Letters from a Private Investigator III
The depiction of private investigators in media and entertainment can often make them seem like a villain or a criminal. They can go where they want, pry into other’s lives and collect sensitive information to be used as court evidence. It is rare that you can issue a restraining order against them. However, this is a picture sketched by popular culture. In reality, the situation is quite different. It is not a free reign for PIs. There are moral and legal issues that bind their hands. Their rights and privileges are no different than those given to an ordinary citizen.
Given is a list of things that a private investigator cannot do from the moral and legal aspect. It might vary from country to country.
The Moral and Legal Binds
- Private investigators are not connected to government agencies. They function independently and gather sensitive information for attorneys or individual clients. As such, they are not allowed to wear any uniform, badge or any logo or phrasing that shows them as an associate of government agencies such as the police or Government officials.
- A private investigator cannot arrest anyone. This is the duty of the police or other officials. This law is not uniform in all countries. In selected states in America for example, a private investigator can make an arrest in certain situations. This occurs when the person’s activities are endangering public life and property or in cases when the offense is witnessed. In some states, A PI is given the right to arrest a person provided he has a written arrest warrant.
- Electronic surveillance is an important method of gathering information. However, as per the law, an investigator cannot monitor or tap phone conversations without the consent of the individuals involved. In some countries, an investigator has to acquire consent from any one of the persons whose phone is being wiretapped while in other countries it needs the consent of all the individuals whose telephone conversations should be recorded. The private investigator might also be required to obtain a legal warrant to tap somebody’s phone. However, if business is conducted in public and the private investigator is present there and he overhears your conversation that is considered legal.
- A private investigator is liable for punishment if he trespasses an individual’s property during the investigation process. They cannot break into anyone’s house, property and building to secure information as evidence for court proceedings.
- A private investigator cannot tamper with, open or destroy an individual’s mail be it postal messages or electronic mails. They also cannot monitor a person’s email from a remote location without permission.

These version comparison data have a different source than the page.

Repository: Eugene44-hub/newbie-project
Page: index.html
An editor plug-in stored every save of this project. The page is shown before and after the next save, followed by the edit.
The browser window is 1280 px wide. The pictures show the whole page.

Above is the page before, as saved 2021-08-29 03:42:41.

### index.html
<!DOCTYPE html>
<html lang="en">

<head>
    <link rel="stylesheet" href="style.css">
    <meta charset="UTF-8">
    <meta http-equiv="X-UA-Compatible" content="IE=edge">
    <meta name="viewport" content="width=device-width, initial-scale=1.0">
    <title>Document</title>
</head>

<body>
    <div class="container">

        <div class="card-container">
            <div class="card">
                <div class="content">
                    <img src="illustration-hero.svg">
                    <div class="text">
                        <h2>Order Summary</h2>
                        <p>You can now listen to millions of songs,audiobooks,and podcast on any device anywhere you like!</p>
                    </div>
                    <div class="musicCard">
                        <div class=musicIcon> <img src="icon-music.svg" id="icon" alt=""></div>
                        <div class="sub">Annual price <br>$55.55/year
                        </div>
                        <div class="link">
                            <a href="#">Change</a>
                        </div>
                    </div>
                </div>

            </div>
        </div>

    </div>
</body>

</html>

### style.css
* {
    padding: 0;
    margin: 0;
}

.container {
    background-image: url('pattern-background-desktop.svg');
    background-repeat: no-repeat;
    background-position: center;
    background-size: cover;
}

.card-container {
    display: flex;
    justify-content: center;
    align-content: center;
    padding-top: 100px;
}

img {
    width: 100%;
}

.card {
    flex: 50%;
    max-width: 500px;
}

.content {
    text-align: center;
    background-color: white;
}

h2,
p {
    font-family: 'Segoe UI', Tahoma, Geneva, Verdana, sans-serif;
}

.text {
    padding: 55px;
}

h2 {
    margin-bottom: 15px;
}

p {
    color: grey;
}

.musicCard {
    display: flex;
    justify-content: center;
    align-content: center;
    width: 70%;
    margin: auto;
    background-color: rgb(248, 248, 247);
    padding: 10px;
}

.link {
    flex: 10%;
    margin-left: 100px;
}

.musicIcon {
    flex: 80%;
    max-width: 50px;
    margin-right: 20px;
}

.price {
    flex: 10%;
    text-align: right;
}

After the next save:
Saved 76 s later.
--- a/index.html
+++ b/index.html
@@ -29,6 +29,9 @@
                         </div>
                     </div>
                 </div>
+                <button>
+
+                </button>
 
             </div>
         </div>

- If a private investigator’s work threatens the individual being monitored or if the person starts feeling unsafe and files charges against the agent, the private investigator is liable to answer the court about the intent of the surveillance. Such activities are usually considered to be stalking and not surveillance. The court regards them as having a criminal intent.
- A private investigator cannot obtain protected information such as phone records, financial information and credit history without consent of the individual or legal permission. They can however investigate the location of the information. They can also investigate past criminal records in accordance with the applicable laws.
- Not only this, when private investigators work, they respect the privacy of the individuals. They respect the moral values and consider the ethical considerations of every step they take.
Indonesia Private Investigation Agency (IPIA) along with our sister agency Bali Eye Private Investigation Agency (BEPIA) are fully registered Private Investigation Agencies offering private detective and private investigator services to the Private and Business sectors throughout Indonesia and South East Asia.